» **Try it**
Lines with the string "html" must each be copied from the listing.

» **Data for review**
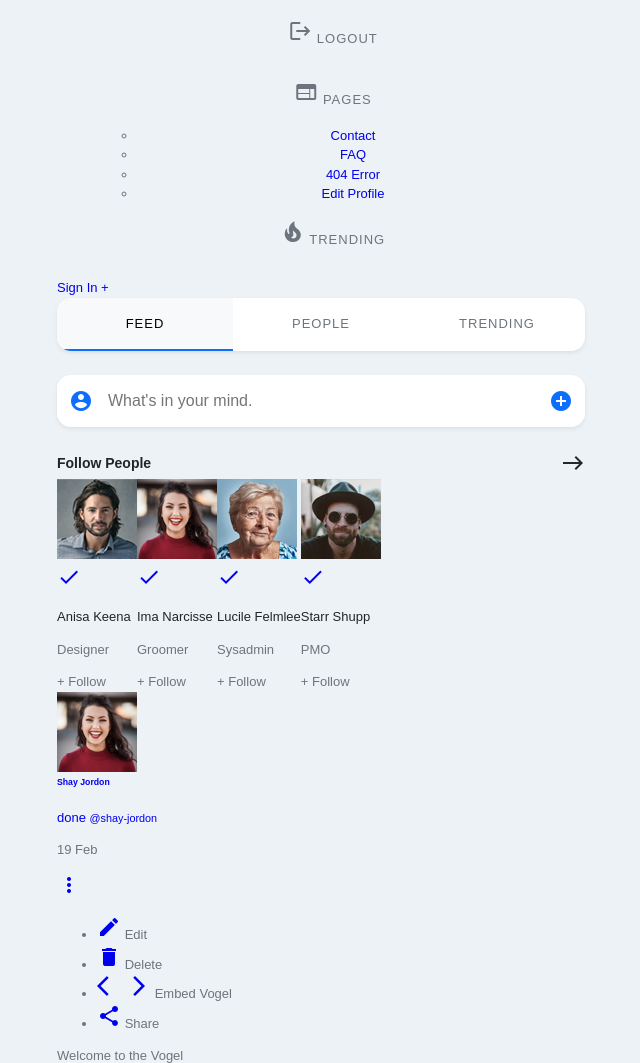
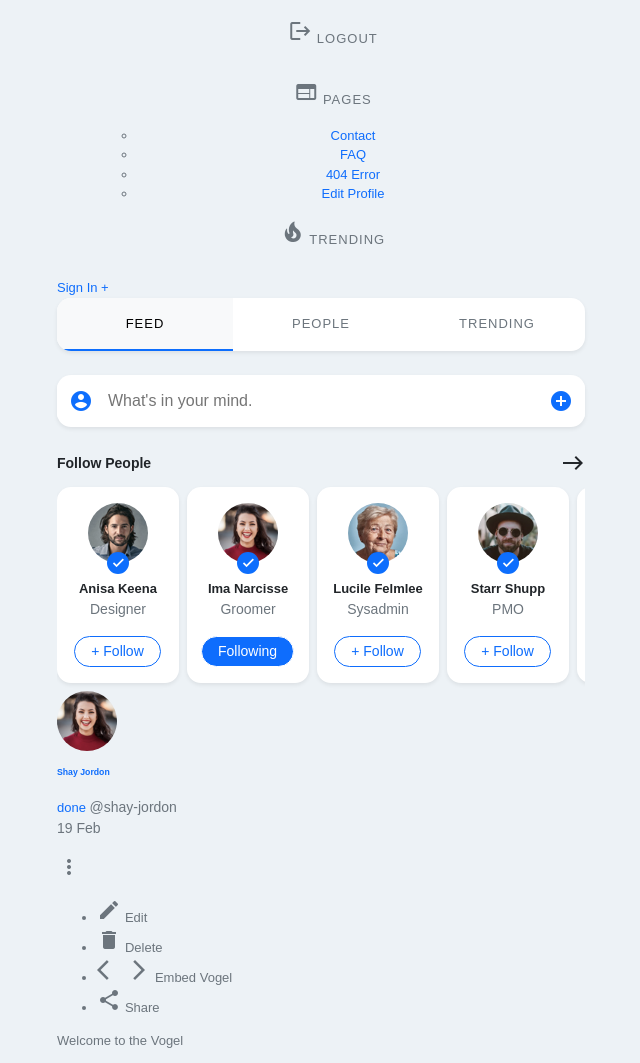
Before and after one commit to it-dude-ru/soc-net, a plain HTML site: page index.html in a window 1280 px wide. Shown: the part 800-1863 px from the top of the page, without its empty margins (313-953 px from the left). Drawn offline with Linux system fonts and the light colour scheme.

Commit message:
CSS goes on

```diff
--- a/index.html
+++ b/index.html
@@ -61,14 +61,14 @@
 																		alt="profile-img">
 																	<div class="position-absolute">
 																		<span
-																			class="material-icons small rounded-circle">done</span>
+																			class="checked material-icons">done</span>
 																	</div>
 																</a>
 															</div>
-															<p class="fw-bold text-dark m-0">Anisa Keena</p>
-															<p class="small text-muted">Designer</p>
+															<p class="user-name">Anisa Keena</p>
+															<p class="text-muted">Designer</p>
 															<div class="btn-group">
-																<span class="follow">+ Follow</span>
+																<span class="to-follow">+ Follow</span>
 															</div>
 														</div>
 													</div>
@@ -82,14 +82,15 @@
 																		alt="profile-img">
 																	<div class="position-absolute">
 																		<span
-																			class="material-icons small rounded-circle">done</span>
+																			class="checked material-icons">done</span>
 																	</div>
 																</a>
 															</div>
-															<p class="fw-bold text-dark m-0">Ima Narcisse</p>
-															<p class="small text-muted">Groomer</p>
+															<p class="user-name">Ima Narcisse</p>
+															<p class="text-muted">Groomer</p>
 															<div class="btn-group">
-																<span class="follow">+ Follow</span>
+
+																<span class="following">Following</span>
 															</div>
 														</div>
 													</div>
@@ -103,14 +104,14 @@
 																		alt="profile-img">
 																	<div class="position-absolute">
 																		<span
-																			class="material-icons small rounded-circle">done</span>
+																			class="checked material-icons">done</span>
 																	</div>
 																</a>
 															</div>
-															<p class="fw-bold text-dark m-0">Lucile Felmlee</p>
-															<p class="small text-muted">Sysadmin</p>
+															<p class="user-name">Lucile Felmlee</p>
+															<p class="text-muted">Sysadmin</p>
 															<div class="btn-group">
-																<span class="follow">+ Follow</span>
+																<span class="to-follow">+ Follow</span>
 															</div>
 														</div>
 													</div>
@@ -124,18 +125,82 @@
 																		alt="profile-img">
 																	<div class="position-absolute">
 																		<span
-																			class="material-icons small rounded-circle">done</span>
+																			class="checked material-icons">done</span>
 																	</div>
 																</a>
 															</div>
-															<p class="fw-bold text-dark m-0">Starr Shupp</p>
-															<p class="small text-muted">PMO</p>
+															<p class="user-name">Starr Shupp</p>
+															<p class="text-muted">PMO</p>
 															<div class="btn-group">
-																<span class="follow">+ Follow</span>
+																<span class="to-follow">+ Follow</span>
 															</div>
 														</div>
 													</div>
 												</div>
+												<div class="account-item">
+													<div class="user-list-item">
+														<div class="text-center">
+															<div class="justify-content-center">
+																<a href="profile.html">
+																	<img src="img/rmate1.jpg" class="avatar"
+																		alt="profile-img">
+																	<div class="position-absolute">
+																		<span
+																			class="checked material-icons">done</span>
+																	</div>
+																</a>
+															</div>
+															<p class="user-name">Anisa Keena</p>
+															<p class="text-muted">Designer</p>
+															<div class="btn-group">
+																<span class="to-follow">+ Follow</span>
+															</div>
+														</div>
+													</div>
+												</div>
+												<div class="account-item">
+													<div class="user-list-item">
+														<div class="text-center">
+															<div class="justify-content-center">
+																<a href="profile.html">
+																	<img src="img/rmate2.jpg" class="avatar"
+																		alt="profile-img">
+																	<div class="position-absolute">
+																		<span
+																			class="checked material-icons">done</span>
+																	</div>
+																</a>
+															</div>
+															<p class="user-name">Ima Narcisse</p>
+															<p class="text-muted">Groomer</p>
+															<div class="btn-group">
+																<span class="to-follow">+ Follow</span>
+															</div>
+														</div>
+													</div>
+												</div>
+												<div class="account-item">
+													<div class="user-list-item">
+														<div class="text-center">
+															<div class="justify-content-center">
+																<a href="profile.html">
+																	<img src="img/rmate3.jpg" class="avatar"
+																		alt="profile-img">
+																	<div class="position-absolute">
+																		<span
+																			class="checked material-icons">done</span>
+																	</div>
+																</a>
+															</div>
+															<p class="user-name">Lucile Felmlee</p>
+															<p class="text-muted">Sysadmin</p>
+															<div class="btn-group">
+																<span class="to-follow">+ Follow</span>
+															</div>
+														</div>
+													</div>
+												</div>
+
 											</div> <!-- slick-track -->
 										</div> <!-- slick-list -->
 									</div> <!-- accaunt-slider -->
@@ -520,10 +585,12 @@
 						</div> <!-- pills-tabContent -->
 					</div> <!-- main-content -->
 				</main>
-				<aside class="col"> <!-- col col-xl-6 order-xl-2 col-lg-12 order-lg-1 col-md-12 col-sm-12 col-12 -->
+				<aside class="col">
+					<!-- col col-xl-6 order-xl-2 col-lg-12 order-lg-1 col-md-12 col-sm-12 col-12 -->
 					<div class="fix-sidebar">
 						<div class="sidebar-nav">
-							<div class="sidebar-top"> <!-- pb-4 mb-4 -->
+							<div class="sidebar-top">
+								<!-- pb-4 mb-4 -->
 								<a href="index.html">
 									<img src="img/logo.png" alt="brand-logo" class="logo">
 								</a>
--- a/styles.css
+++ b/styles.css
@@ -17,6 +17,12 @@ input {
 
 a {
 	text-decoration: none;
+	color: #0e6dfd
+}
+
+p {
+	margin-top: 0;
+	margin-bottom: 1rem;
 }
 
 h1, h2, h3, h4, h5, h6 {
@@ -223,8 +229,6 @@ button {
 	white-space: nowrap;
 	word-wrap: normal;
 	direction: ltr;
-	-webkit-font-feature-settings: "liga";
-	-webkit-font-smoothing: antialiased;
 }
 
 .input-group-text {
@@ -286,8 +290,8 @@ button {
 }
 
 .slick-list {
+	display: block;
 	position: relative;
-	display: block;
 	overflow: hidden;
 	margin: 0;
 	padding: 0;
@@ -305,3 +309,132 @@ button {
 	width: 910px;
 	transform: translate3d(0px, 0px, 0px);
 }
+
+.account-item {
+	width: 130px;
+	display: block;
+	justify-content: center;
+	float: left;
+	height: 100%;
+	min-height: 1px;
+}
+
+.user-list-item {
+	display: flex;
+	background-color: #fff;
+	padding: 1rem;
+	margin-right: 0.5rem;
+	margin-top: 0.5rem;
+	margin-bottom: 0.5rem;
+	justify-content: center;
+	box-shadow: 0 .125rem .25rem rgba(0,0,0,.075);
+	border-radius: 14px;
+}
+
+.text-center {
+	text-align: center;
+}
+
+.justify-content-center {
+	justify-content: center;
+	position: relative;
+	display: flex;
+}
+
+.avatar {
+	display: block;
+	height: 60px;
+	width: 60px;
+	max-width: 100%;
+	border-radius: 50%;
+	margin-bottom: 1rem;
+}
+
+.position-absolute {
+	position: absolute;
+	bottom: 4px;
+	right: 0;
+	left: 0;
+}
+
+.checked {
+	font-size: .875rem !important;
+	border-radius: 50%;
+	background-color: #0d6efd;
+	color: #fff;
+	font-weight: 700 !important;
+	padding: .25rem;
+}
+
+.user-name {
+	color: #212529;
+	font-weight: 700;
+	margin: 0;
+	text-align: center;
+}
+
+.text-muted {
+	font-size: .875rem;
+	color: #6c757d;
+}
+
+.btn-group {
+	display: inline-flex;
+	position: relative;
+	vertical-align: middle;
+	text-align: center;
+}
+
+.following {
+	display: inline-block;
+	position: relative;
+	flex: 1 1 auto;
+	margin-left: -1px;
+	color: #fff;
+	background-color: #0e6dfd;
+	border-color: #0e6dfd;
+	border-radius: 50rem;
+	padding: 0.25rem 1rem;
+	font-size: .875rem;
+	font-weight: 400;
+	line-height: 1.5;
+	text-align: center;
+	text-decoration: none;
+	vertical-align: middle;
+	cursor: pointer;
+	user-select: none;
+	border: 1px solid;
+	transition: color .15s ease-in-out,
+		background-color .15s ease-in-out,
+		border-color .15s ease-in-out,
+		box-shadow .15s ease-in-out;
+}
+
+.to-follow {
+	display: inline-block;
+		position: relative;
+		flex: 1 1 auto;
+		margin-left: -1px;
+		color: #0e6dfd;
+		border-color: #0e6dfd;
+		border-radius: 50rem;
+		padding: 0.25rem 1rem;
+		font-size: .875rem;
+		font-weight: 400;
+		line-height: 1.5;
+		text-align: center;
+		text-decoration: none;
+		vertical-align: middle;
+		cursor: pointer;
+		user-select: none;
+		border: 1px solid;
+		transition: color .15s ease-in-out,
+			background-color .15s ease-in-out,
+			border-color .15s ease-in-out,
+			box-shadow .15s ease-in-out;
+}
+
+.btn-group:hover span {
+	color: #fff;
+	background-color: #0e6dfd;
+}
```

» **Task answer**
Before and after one commit to it-dude-ru/soc-net, a plain HTML site: page index.html in a window 1280 px wide. Shown: the part 800-1863 px from the top of the page, without its empty margins (313-953 px from the left). Drawn offline with Linux system fonts and the light colour scheme.
--- a/index.html
+++ b/index.html
+																<a href="profile.html">
+																<a href="profile.html">
+																<a href="profile.html">
 								<a href="index.html">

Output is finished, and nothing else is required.